Try it. For the word "vast", find each line in the entries where it occurs and copy that line.

--------------------

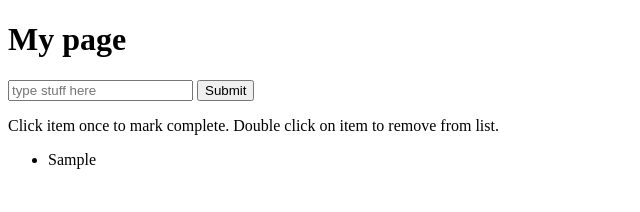
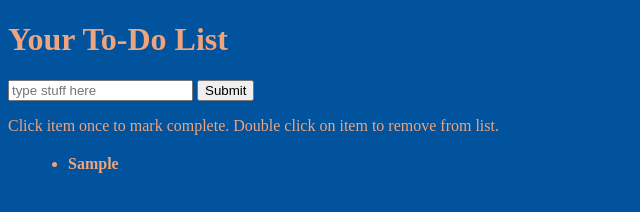
Before and after one commit to Positoxin/JS-Fundamentals-III---To---Do-List, a website: page index.html in a window 1280 px wide. Both pictures are taken after typing "Sample" into the empty fields and a click on the button "Submit". Shown: the whole page, without its empty margins (0-640 px from the left). Drawn offline with Linux system fonts and the light colour scheme.

Commit message:
added multiple css styling

```diff
--- a/index.html
+++ b/index.html
@@ -7,12 +7,12 @@
     <link rel="stylesheet" href="./style.css">
 </head>
 <body>
- <h1>My page</h1>
+ <h1>Your To-Do List</h1>
  <div>
     <input id="addText" type="text" placeholder="type stuff here">
     <button type="submit"> Submit </button>
  </div>
- <div>
+ <div class="box">
     <p>Click item once to mark complete. Double click on item to remove from list.</p>
     <ul id="to_do_list">
     </ul>
--- a/index.js
+++ b/index.js
@@ -13,4 +13,6 @@ document.addEventListener('click', (event) => {
 document.addEventListener('dblclick', (event) => {
     event.target.remove();
 })
+
+document
 //document.getElementByID('').style = "text-decoration: line-through;"
--- a/style.css
+++ b/style.css
@@ -1,3 +1,23 @@
 li.completed {
     text-decoration: line-through;
-  }
+    color: black;
+}
+
+li {
+  font-weight: bold;
+  margin: 20px;
+}
+
+body {
+    color:  #EEA47FFF;
+    background-color: #00539CFF;
+}
+
+.box ul li:hover  {
+  margin-left: 10px;
+  z-index: 5;
+  background-color: #EEA47FFF;
+  box-shadow: 0 5px 25px rgba(0, 0, 0, 0.2);
+  color: #00539CFF;
+  opacity: 1;
+}
```
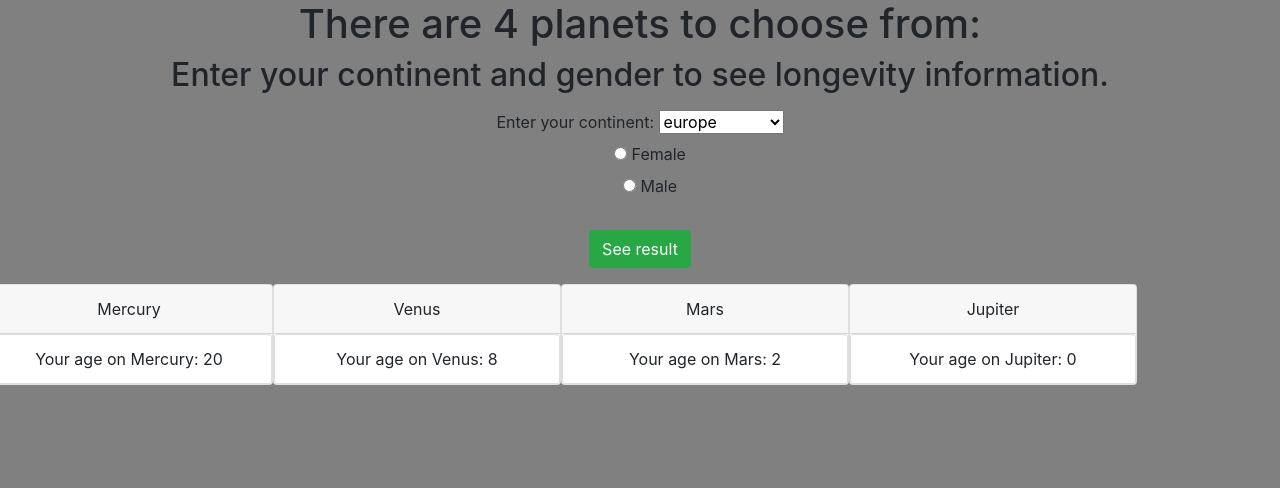
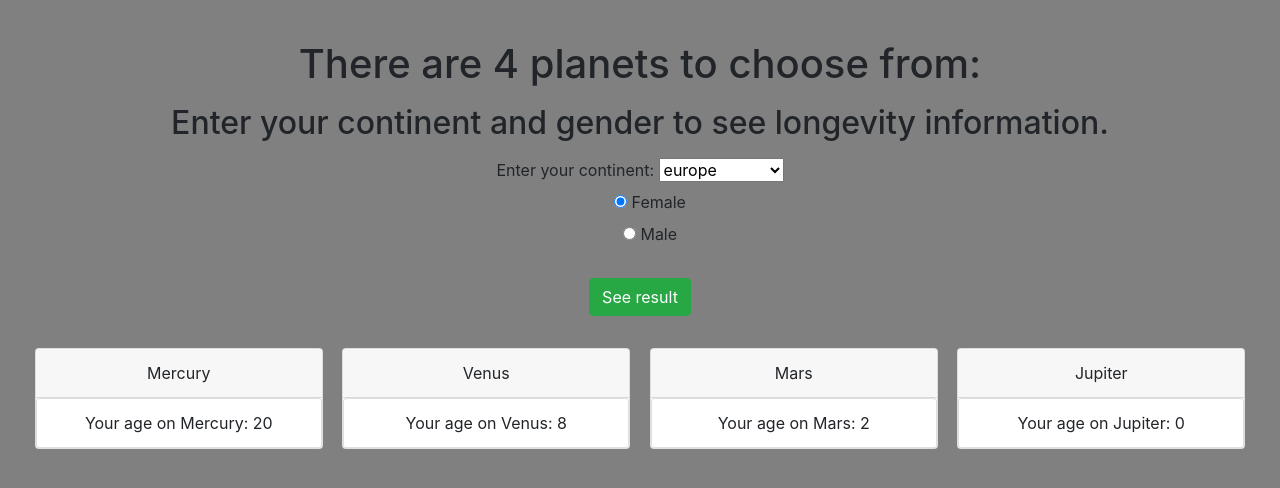
Before and after one commit to nathanfletch/galactic-calculator, a website built with webpack: page src/index.html in a window 1280 px wide. Both pictures are taken after typing "5" into the empty fields and a click on the button "To the stars!". Built offline with nearby package versions, Linux system fonts and the light colour scheme.

Commit message:
Update styling, continents, and readme

```diff
--- a/src/index.html
+++ b/src/index.html
@@ -7,7 +7,7 @@
     <title>Galactic Calculator</title>
   </head>
   <body>
-    <div id="welcome-screen" class="container-fluid text-center p-0">
+    <div id="welcome-screen" class="container-fluid text-center p-4">
       <h1 class="m-3">The year is 3041.</h1>
       <h2 class="m-3">
         The nearby planets have been terraformed and you have been selected as a
@@ -17,18 +17,19 @@
       <form class="m-3" action="submit" id="age-form">
         <label for="age">Enter your age: </label
         ><input type="number" name="age" id="age-input" min="0" />
-        <button class="btn btn-success">To the stars!</button>
+        <br>
+        <button class="my-3 btn btn-success">To the stars!</button>
       </form>
     </div>
-    <div id="planets-screen" class="container-fluid text-center p-0 hidden">
-      <h1>There are 4 planets to choose from:</h1>
-      <h2>Enter your continent and gender to see longevity information.</h2>
+    <div id="planets-screen" class="container-fluid text-center p-4 hidden">
+      <h1 class="m-3">There are 4 planets to choose from:</h1>
       <form class="m-3" action="submit" id="life-form">
+        <h2 class="m-3">Enter your continent and gender to see longevity information.</h2>
         <label>Enter your continent: </label>
         <select name="continent" id="continent-input"></select>
         <div class="radio form-check">
           <label>
-            <input type="radio" name="gender" value="female" />
+            <input type="radio" name="gender" value="female" checked="true" />
             Female
           </label>
         </div>
@@ -42,7 +43,7 @@
 
         <button class="btn btn-success">See result</button>
       </form>
-      <div id="card-holder" class="row"></div>
+      <div id="card-holder" class="row p-3"></div>
 
     </div>
   </body>
--- a/src/index.js
+++ b/src/index.js
@@ -21,7 +21,7 @@ function populateContinents(continents) {
 }
 
 function displayPlanet(planet) {
-  const planetHtml = `<div class="col-3-md card" style="width: 18rem;">
+  const planetHtml = `<div class="col-3-md card mx-auto" style="width: 18rem;">
   <div class="card-header">
     ${planet.nameOfPlanet}
   </div>
@@ -68,5 +68,5 @@ $("#life-form").submit(function (e) {
     console.log(message);
     $(`#${planet.nameOfPlanet}`).append(message);
   });
-  $("#life-form").hide();
+  $("#life-form").slideUp();
 });
--- a/src/planet.js
+++ b/src/planet.js
@@ -13,8 +13,23 @@ export default class Planet {
       "northAmerica": {
         "male": 77,
         "female": 81
+      },
+      "africa": {
+        "male": 62,
+        "female": 65
+      },
+      "oceania": {
+        "male": 77,
+        "female": 81
+      },
+      "latinAmerica": {
+        "male": 72,
+        "female": 79
+      },
+      "asia": {
+        "male": 71,
+        "female": 75
       }
-
     };
 
     /*
```
Also changed, not shown: __tests__/planet.test.js (+19 -1 lines), README.md.
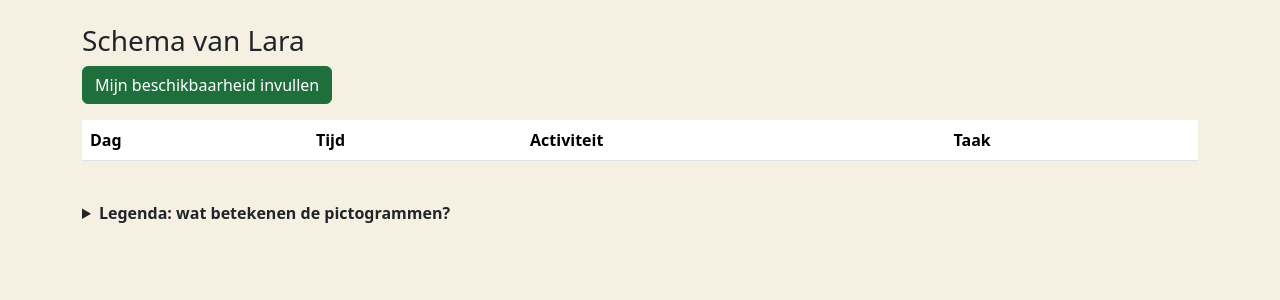
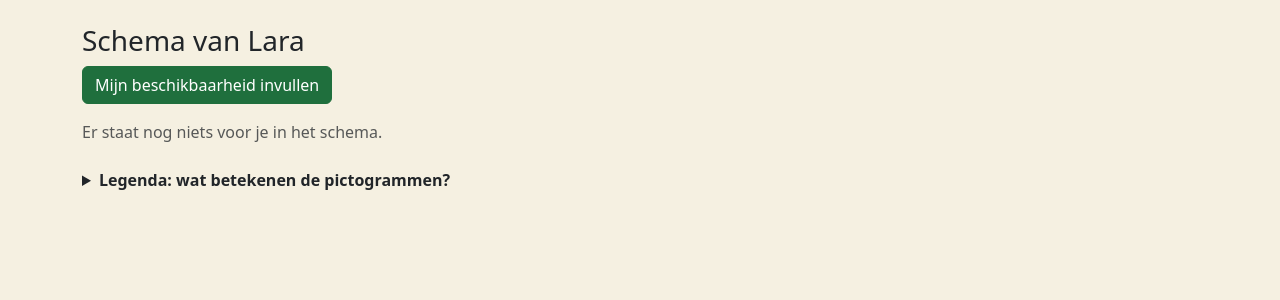
Before and after one commit to explorers567-tech/Kampplanner, a Flask app: page /mijn in a window 1280 px wide. Shown: the part 60-360 px from the top of the page. Run offline with Flask 3, Linux system fonts and the light colour scheme; a user stored in the database is signed in; data comes from the database, SQL or seed files in the repository; lists and menus that the app fills with data are empty.

Commit message:
Tabellen aanpassing 14-11

```diff
--- a/templates/base.html
+++ b/templates/base.html
@@ -19,6 +19,23 @@
     .table-success { --bs-table-bg: #dcebd9; }
     .rol { font-size: 1.15rem; white-space: nowrap; cursor: help; }
     .legenda span.rol { font-size: 1.3rem; }
+    /* ---- tabellen: de kop blijft in beeld ---- */
+.table-responsive {
+  max-height: calc(100vh - 7rem);
+  max-height: calc(100dvh - 7rem);   /* telefoons: houdt rekening met de adresbalk */
+  overflow: auto;                    /* scrollt zijwaarts én omlaag binnen het kader */
+}
+.table-responsive thead th,
+table.kop-vast thead th {
+  position: sticky;
+  top: 0;
+  z-index: 3;
+  background: #e9f2e6;
+  box-shadow: inset 0 -2px 0 var(--scout-groen);
+}
+/* eerste kolom blijft links staan bij zijwaarts scrollen (voor brede tabellen) */
+.table-responsive .vast { position: sticky; left: 0; z-index: 2; background: #fff; box-shadow: 1px 0 0 #dee2e6; }
+.table-responsive thead th.vast { z-index: 4; background: #e9f2e6; }
   </style>
 </head>
 <body>
--- a/templates/persoonlijk.html
+++ b/templates/persoonlijk.html
@@ -3,23 +3,34 @@
 <h1 class="h3">Schema van {{ persoon["naam"] }}</h1>
 <a class="btn btn-success mb-3" href="/invoer">Mijn beschikbaarheid invullen</a>
 
-<div class="table-responsive">
-  <table class="table table-striped">
-    <thead>
-      <tr><th>Dag</th><th>Tijd</th><th>Activiteit</th><th>Taak</th></tr>
-    </thead>
-    <tbody>
-      {% for r in rijen %}
+<style>
+  .mijn-schema td, .mijn-schema th { vertical-align: top; }
+  .mijn-schema .tijd { white-space: nowrap; width: 1%; }
+  .mijn-schema .taak { min-width: 7rem; }
+  .mijn-schema .dag td { background: var(--scout-groen); color: #fff; font-weight: 700; }
+</style>
+
+{% if rijen %}
+<table class="table table-sm mijn-schema kop-vast">
+  <thead><tr><th>Tijd</th><th>Activiteit</th><th>Taak</th></tr></thead>
+  <tbody>
+    {% set ns = namespace(dag=None) %}
+    {% for r in rijen %}
+      {% if r["dag"] != ns.dag %}
+        {% set ns.dag = r["dag"] %}
+        <tr class="dag"><td colspan="3">{{ r["dag"] }}</td></tr>
+      {% endif %}
       <tr>
-        <td>{{ r["dag"] }}</td>
-        <td>{{ r["start"] }}</td>
+        <td class="tijd">{{ r["start"] }}</td>
         <td>{{ r["titel"]|trim }}</td>
-        <td>{{ rol(r["code"]) }} {{ r["omschrijving"] or r["code"] }}</td>
+        <td class="taak">{{ rol(r["code"]) }} {{ r["omschrijving"] or r["code"] }}</td>
       </tr>
-      {% endfor %}
-    </tbody>
-  </table>
-</div>
+    {% endfor %}
+  </tbody>
+</table>
+{% else %}
+  <p class="text-muted">Er staat nog niets voor je in het schema.</p>
+{% endif %}
 
 {% include "_legenda.html" %}
 {% endblock %}
```
Also changed, not shown: templates/schema.html (+14 -8 lines).
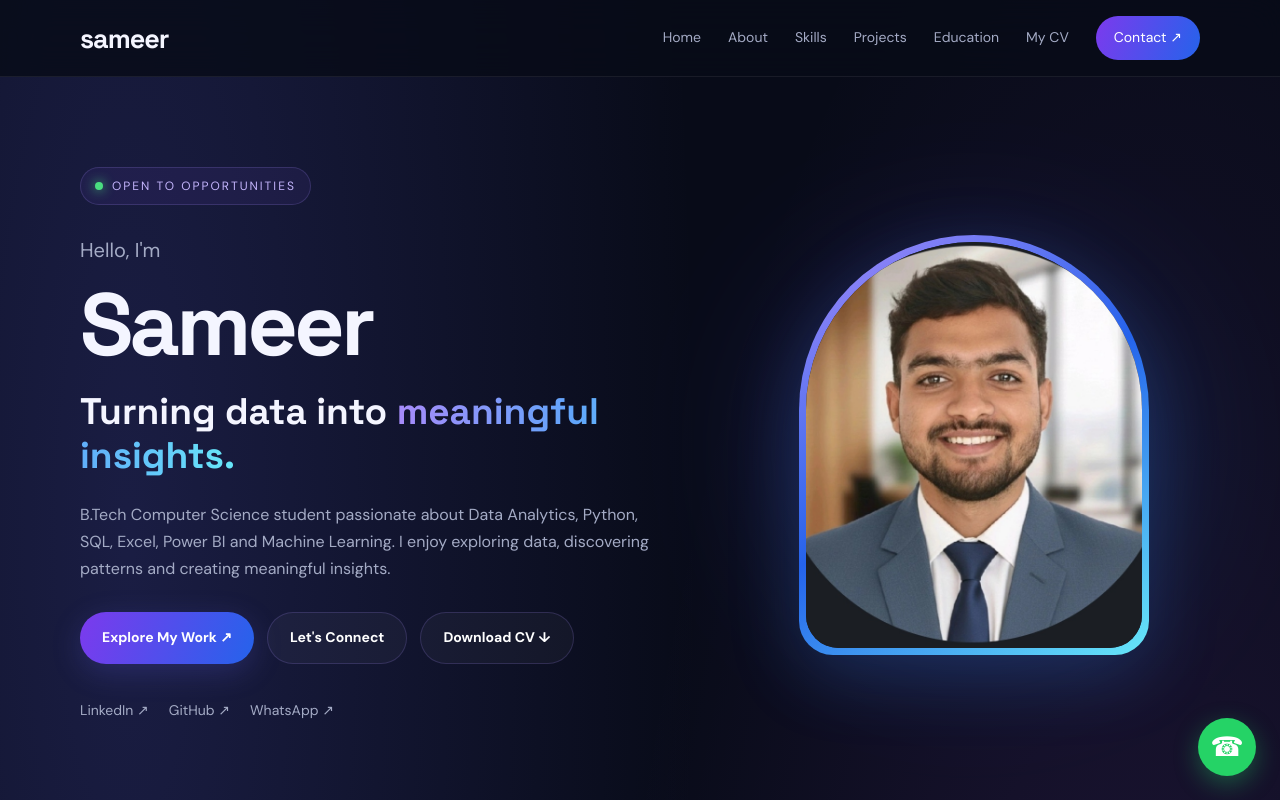
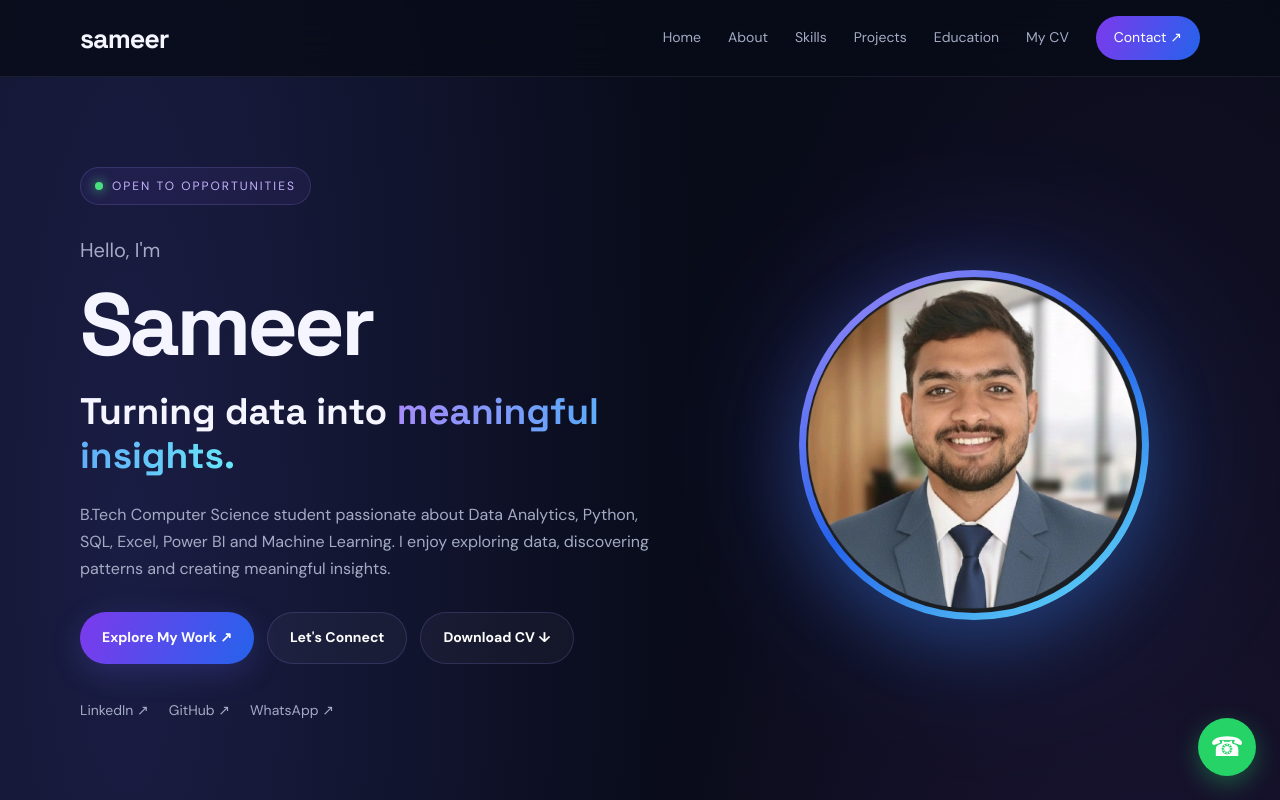
Before and after one commit to sameercs2026-ai/portfoliyo, a plain HTML site: page index.html in a window 1280 px wide. Shown: the top 800 px of the page. Drawn offline with Linux system fonts and the light colour scheme.

Commit message:
Refactor profile frame styles and update image attributes

```diff
--- a/index.html
+++ b/index.html
@@ -1,4 +1,3 @@
-
 <!DOCTYPE html>
 <html lang="en">
 <head>
@@ -257,22 +256,25 @@
       border-radius: 50%;
     }
 
+    /* CIRCULAR PROFILE PHOTO */
     .profile-frame {
       width: min(350px, 85vw);
-      height: 420px;
+      height: min(350px, 85vw);
       position: relative;
-      border-radius: 180px 180px 35px 35px;
+      border-radius: 50%;
       padding: 7px;
       background: linear-gradient(145deg, #a78bfa, #2563eb, #67e8f9);
-      box-shadow: 0 20px 70px rgba(59,130,246,.22);
+      box-shadow: 0 20px 70px rgba(59,130,246,.30);
+      overflow: hidden;
     }
 
     .profile-frame img {
+      display: block;
       width: 100%;
       height: 100%;
       object-fit: cover;
-      object-position: center top;
-      border-radius: inherit;
+      object-position: center center;
+      border-radius: 50%;
       background: #171b30;
     }
 
@@ -590,8 +592,9 @@
       }
 
       .profile-frame {
-        height: 360px;
         width: 280px;
+        height: 280px;
+        border-radius: 50%;
       }
 
       .cv-panel {
@@ -683,8 +686,7 @@
     <div class="hero-image">
       <div class="image-glow"></div>
       <div class="profile-frame">
-        <img src="./sameer-profile.jpeg" alt="Sameer - Data Analytics Portfolio"
-             onerror="this.style.display='none'; this.parentElement.style.background='linear-gradient(135deg,#7c3aed,#2563eb)';">
+        <img src="./sameer-profile.jpeg" alt="Sameer - Data Analytics Portfolio">
       </div>
     </div>
   </section>
```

--------------------

Finished exercise.
+table.kop-vast thead th {
+.table-responsive .vast { position: sticky; left: 0; z-index: 2; background: #fff; box-shadow: 1px 0 0 #dee2e6; }
+.table-responsive thead th.vast { z-index: 4; background: #e9f2e6; }
+<table class="table table-sm mijn-schema kop-vast">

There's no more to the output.